PROBLEM TO SOLVE ->
With the string "bold" as the filter, copy each matching line from the records.

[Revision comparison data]
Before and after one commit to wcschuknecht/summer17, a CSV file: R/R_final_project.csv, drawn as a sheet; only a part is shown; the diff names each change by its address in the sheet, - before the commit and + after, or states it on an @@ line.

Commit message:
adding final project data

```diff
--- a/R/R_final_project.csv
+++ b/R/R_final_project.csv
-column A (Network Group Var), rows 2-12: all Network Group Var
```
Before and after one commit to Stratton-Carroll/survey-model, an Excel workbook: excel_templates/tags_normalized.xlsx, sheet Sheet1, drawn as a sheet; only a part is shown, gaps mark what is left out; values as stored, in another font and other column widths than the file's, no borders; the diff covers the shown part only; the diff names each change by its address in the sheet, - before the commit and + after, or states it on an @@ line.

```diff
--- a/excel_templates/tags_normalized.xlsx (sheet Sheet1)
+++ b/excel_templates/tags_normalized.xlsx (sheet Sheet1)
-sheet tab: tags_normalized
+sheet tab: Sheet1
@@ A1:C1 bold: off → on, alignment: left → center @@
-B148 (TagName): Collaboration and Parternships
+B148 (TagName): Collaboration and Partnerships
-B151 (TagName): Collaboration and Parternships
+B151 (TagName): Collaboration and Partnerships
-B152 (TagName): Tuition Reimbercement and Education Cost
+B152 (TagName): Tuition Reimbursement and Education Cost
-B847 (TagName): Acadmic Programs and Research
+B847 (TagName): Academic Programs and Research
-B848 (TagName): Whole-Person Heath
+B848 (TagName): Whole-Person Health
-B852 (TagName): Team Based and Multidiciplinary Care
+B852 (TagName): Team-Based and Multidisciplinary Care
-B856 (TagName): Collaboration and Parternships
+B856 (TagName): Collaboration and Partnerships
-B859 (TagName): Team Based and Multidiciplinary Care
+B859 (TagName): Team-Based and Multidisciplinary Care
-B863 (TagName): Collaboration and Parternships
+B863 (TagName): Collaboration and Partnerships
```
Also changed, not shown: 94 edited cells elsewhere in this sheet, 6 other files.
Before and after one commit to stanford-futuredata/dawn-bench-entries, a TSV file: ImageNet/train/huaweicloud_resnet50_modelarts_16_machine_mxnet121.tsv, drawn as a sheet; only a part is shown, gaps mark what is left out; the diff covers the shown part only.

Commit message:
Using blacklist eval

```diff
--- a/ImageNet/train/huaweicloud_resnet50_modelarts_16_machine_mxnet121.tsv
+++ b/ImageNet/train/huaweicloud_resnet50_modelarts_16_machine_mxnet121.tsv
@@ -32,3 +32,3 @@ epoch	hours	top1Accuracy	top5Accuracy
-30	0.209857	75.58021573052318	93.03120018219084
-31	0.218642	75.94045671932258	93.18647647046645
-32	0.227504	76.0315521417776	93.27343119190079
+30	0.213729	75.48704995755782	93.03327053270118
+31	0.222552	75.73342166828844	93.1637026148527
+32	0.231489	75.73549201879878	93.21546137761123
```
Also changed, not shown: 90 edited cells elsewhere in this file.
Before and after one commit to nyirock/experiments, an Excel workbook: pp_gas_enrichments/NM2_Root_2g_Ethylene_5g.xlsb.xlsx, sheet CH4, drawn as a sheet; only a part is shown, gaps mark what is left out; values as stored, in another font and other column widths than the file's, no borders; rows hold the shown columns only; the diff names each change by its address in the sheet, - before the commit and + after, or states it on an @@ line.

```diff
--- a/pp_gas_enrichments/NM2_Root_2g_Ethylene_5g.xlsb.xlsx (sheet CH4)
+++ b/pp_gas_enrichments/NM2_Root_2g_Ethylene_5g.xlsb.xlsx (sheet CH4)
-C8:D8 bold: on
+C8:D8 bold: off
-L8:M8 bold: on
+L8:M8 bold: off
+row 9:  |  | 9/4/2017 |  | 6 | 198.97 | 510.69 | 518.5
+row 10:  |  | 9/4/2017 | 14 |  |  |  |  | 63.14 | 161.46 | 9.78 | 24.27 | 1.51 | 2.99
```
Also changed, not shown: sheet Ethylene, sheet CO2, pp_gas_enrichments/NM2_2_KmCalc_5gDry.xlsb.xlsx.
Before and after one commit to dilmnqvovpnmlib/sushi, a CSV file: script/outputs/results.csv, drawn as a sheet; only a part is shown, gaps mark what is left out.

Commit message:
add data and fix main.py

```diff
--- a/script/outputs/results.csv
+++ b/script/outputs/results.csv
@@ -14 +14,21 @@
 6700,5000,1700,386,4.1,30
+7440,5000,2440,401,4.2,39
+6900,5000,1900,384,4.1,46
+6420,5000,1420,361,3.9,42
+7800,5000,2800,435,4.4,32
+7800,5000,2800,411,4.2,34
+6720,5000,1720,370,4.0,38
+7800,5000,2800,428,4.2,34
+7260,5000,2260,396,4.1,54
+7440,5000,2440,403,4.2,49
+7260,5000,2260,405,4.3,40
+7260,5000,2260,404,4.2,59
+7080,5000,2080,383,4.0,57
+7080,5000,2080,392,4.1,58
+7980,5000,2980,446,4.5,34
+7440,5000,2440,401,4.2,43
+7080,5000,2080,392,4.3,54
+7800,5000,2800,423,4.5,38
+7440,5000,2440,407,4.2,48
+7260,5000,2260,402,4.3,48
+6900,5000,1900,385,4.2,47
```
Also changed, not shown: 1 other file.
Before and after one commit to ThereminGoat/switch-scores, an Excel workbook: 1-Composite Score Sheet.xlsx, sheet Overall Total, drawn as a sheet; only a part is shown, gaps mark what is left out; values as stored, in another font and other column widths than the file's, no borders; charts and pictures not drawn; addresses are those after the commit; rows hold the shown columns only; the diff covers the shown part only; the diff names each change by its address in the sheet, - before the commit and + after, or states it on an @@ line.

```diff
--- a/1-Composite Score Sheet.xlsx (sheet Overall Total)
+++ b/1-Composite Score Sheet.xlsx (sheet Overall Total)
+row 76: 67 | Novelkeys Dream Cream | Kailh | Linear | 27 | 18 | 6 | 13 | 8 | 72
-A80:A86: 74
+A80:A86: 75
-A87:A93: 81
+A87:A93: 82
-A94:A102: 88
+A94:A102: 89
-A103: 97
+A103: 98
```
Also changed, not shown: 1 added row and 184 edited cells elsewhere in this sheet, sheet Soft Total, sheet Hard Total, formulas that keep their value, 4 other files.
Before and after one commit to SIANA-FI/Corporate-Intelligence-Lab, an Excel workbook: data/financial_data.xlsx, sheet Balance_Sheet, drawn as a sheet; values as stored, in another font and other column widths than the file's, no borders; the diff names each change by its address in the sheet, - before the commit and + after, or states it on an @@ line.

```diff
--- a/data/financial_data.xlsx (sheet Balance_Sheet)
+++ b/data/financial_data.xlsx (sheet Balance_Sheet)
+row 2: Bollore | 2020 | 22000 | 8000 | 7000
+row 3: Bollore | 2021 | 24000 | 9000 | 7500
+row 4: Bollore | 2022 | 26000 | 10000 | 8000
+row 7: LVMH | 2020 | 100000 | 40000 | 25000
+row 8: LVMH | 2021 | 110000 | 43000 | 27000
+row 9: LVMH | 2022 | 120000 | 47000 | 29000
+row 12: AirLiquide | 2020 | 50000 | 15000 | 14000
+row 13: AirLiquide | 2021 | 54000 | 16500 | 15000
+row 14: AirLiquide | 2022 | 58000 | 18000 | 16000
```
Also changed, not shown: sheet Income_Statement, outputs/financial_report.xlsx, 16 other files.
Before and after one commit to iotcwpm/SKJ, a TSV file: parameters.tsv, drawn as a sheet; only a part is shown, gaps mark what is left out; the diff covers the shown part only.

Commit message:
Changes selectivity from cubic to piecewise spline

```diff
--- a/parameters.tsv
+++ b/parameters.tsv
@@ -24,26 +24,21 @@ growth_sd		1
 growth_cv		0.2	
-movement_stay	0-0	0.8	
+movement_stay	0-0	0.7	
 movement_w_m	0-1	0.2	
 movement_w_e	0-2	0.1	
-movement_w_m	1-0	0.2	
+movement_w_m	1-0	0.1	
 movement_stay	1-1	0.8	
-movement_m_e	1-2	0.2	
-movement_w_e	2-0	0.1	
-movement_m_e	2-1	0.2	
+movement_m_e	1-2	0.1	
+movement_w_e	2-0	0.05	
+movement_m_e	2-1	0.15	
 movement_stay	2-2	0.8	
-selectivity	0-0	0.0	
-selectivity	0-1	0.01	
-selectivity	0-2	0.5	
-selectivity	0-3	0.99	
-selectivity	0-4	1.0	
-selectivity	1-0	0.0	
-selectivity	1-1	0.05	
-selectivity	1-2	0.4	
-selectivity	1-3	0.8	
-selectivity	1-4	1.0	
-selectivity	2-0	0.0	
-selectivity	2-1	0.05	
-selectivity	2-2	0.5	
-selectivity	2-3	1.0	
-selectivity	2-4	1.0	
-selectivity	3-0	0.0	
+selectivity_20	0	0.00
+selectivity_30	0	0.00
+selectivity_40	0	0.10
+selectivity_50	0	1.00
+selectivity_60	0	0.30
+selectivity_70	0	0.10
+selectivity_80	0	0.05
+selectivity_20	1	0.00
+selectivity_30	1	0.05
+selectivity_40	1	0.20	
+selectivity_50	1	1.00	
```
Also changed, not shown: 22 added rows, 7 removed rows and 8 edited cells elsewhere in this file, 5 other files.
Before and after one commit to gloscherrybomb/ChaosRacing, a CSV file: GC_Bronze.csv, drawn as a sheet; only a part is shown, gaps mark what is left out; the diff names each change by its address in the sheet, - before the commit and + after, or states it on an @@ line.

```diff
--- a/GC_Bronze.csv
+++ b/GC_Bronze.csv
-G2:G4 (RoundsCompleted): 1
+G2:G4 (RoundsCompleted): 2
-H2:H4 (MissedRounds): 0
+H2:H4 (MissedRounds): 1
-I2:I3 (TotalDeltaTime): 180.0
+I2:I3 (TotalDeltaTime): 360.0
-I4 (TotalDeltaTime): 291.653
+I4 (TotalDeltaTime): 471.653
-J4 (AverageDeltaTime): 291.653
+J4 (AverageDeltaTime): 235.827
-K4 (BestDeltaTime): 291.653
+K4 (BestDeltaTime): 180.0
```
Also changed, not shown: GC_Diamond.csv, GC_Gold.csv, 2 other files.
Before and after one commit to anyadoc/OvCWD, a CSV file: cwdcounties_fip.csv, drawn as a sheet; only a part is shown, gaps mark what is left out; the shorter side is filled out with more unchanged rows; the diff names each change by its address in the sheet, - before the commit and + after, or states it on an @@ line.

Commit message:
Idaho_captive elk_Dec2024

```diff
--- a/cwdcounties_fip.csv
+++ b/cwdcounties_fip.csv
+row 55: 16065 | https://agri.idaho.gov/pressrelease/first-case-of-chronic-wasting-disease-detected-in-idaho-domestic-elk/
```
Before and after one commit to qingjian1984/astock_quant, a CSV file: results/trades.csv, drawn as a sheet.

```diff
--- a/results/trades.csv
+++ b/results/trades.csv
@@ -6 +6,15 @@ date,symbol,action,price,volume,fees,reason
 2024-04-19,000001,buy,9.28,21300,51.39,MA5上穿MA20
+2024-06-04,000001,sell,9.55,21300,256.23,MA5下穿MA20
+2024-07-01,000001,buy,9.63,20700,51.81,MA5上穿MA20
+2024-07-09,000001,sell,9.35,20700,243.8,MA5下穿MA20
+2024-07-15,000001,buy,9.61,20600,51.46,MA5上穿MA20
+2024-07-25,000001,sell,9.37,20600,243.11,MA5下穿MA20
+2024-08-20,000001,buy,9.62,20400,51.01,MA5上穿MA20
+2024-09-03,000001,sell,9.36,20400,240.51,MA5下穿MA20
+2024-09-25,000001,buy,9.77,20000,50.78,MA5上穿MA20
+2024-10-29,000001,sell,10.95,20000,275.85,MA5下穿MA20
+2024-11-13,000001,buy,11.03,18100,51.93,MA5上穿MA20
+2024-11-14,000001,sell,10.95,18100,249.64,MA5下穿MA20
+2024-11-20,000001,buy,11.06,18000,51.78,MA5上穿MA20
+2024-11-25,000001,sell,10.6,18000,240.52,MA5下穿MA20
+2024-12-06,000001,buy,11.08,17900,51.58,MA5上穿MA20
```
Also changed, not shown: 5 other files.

EXERCISE RESPONSE ->
@@ A1:C1 bold: off → on, alignment: left → center @@
-C8:D8 bold: on
+C8:D8 bold: off
-L8:M8 bold: on
+L8:M8 bold: off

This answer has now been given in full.